The funding snafu also came just as WASA was unveiling a new trash-netting system at the end of one of its pipes on the Anacostia. A ribbon-cutting ceremony was accompanied by a reminder to city residents that they can help by “not littering public streets.”
Trash-netting might do a lot for the look of the river, critics say, but not for its bacteria count. “It’s like a strainer,” says Elizabeth Berry of the D.C. Environmental Network. “It’s negligible.”
Still, for a river that’s long been a dumping ground, other environmentalists are happy to claim even cosmetic victories. “It doesn’t change the science of the river, but it changes the psychology,” Boone says. “If the river looks hopeless, you’ll never have the political constituency to clean it up.”
The constituency most city officials have in mind, of course, is the federal government, which occupies about 40 percent of the land—and perhaps the same percentage of bathroom space—that flushes into the river. Bohlen and others have called for the federal government to “pay its fair share” to fix the city’s ancient sewer system. D.C. Congressional Delegate Eleanor Holmes Norton, meanwhile, is trying to secure more federal matching funds for financing wastewater treatment projects in the city.
Among those in Congress who watch these things closely is California Rep. Randy “Duke” Cunningham, a San Diego Republican and former Vietnam flying ace who lives on a houseboat in the Washington Channel. Cunningham sometimes rides his jet boat up the Anacostia, but he says, “You wouldn’t want to put your toe in the river.”
Nevertheless, you won’t see Cunningham pushing to spend tax money tackling the river’s stench. Although he believes the feds owe it to the city to help fix the sewage-overflow problem, he sees it falling behind “other priorities, like education.” In other words: Tell the oxygen-depleted bottom feeders they’ll have to hold their collective breath a little while longer.
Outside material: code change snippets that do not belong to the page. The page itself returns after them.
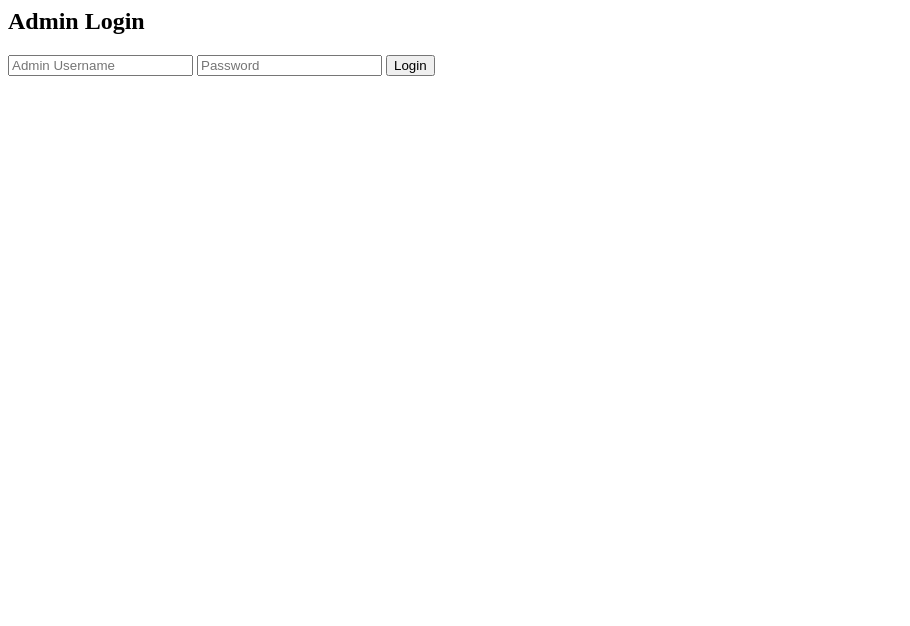
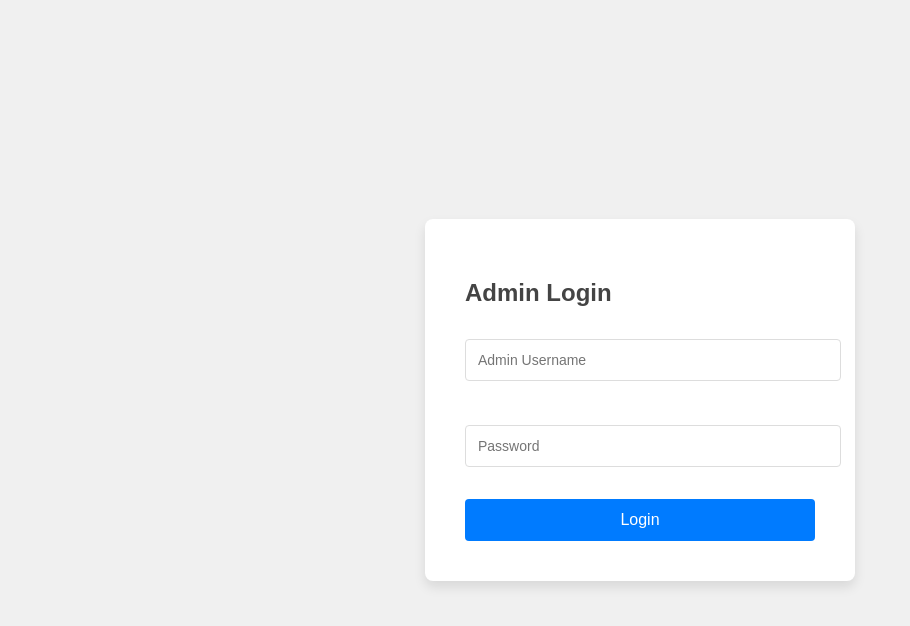
Before and after one commit to testmagie/comp_repo_view_all, a Flask app: page /admin in a window 1280 px wide. Shown: the top 626 px of the page, without its empty margins (0-910 px from the left). Run offline with Flask 3, Linux system fonts and the light colour scheme.

Commit message:
Update admin_login.html

```diff
--- a/templates/admin_login.html
+++ b/templates/admin_login.html
@@ -1,13 +1,72 @@
-<html>
+<!DOCTYPE html>
+<html lang="en">
 <head>
+    <meta charset="UTF-8">
+    <meta name="viewport" content="width=device-width, initial-scale=1.0">
     <title>Admin Login</title>
+    <style>
+        body {
+            font-family: Arial, sans-serif;
+            background-color: #f0f0f0;
+            display: flex;
+            justify-content: center;
+            align-items: center;
+            height: 100vh;
+            margin: 0;
+        }
+        h2 {
+            color: #444;
+            margin-bottom: 20px;
+        }
+        .login-container {
+            background-color: white;
+            padding: 40px;
+            border-radius: 8px;
+            box-shadow: 0 6px 12px rgba(0, 0, 0, 0.1);
+            width: 100%;
+            max-width: 350px;
+        }
+        input[type="text"], input[type="password"] {
+            width: 100%;
+            padding: 12px;
+            margin: 12px 0;
+            border: 1px solid #ddd;
+            border-radius: 4px;
+            font-size: 14px;
+        }
+        button {
+            width: 100%;
+            padding: 12px;
+            background-color: #007BFF;
+            border: none;
+            color: white;
+            font-size: 16px;
+            cursor: pointer;
+            border-radius: 4px;
+            transition: background-color 0.3s ease;
+        }
+        button:hover {
+            background-color: #0056b3;
+        }
+        .form-group {
+            margin-bottom: 20px;
+        }
+    </style>
 </head>
 <body>
+
+<div class="login-container">
     <h2>Admin Login</h2>
     <form method="POST">
+        <div class="form-group">
             <input type="text" name="username" placeholder="Admin Username" required>
+        </div>
+        <div class="form-group">
             <input type="password" name="password" placeholder="Password" required>
+        </div>
         <button type="submit">Login</button>
     </form>
+</div>
+
 </body>
 </html>
```
Lines whose indentation alone changed are shown as unchanged.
And whether the congressional till is in Republican, Democratic, or even Green Party hands, the real solution looks even tougher once you consider the cost. A modern sewer separation system that would send storm water one way and sewage another—that’s how it’s done in the modern world—would be a billion-dollar project and would dig up city streets like nothing since the Metro was built.
What might be in the cards are upgraded pipes, pumps, and storage tanks that can handle rainy-day sewage overflow and pipe it down to Blue Plains, which has plenty of extra treatment capacity. Back-of-the-envelope cost calculations for such a project range only in the hundreds of millions of dollars. Even with federal help, of course, “some pain will be involved,” says a source in the mayor’s office.
Theodore Gordon, the Health Department’s senior deputy director for operations, says a variety of sewer engineering alternatives are being studied, with the aim of making the Anacostia “fishable and swimmable” by 2010. “If we can get a handle on the combined sewer overflows,” he says, “the river is on the way to cleaning itself.” Gordon says environmentalist critics ought to cast their minds back to before Williams took office, in 1999. “Before he came along, nobody had put $5 million into the Anacostia,” he says.
Boone thinks the mayor is sincere about cleaning up the Anacostia before another 100 years passes by. But given the river’s last 200 years of history, he, too, qualifies his remarks. “I don’t have a problem with the Williams administration, but we do need to get our priorities adjusted,” he says. “You don’t get many media people when you’re talking about removing fecal matter from the water.” CP